Below are records; report the number of lines in them that include the word "have", with no other text.

Data supplied below:

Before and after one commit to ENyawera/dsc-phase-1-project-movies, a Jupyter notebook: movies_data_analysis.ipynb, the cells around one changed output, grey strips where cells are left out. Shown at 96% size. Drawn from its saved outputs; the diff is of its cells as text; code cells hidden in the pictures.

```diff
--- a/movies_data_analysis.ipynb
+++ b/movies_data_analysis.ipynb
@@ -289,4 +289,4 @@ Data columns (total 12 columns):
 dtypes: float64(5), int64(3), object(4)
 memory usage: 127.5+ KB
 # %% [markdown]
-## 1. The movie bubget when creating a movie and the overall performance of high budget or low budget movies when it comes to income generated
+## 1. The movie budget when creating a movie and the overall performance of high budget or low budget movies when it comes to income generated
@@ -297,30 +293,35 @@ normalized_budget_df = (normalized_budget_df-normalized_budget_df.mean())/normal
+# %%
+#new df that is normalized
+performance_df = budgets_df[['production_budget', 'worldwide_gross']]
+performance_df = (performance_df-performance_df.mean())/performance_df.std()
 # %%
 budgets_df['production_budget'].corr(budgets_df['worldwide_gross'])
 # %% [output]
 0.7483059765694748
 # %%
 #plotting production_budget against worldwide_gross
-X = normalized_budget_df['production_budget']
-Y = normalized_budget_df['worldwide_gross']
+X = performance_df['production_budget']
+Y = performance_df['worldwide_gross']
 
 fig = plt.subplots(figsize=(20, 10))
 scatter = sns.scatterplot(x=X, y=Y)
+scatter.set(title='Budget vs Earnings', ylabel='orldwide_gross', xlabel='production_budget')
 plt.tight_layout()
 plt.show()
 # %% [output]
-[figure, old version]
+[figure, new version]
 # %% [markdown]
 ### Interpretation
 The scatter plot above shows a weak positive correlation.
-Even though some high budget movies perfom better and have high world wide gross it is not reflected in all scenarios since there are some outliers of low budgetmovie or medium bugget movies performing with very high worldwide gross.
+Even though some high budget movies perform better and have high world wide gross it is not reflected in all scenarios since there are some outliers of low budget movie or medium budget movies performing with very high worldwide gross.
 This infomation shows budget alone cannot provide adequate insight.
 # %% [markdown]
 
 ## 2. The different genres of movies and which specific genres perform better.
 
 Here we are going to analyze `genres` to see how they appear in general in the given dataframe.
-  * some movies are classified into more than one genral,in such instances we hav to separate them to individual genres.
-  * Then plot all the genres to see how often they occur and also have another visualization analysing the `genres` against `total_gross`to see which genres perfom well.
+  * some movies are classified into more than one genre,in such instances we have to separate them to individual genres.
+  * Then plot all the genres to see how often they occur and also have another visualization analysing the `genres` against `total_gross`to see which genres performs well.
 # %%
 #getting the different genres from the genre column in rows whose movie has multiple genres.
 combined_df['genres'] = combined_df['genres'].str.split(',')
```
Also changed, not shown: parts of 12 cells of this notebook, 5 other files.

End of Data supplied.

Output for this task
5